What is expected:
Only the number is wanted: how many lines below include "Caddy"?

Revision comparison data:
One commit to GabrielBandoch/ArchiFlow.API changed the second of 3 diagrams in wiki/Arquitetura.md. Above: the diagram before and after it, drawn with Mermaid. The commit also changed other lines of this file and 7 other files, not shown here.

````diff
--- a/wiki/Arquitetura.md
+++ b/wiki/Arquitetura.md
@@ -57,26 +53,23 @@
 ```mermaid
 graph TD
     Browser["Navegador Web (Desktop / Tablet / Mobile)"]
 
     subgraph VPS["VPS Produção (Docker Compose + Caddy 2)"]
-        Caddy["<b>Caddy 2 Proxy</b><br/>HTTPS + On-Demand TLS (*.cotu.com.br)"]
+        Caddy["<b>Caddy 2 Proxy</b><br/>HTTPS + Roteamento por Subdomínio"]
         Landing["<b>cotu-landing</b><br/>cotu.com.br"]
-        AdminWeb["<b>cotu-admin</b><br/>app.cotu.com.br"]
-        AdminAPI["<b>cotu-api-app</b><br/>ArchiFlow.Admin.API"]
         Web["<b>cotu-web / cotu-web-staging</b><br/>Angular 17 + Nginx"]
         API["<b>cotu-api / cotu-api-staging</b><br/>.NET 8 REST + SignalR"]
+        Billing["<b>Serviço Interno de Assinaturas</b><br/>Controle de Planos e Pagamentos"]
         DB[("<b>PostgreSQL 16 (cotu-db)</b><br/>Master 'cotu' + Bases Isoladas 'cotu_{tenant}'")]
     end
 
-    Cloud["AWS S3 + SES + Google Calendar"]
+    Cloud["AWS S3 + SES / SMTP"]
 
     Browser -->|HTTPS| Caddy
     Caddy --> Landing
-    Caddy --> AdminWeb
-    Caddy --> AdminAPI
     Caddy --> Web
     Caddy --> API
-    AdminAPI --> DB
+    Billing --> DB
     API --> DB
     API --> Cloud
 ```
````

Response to the task:
9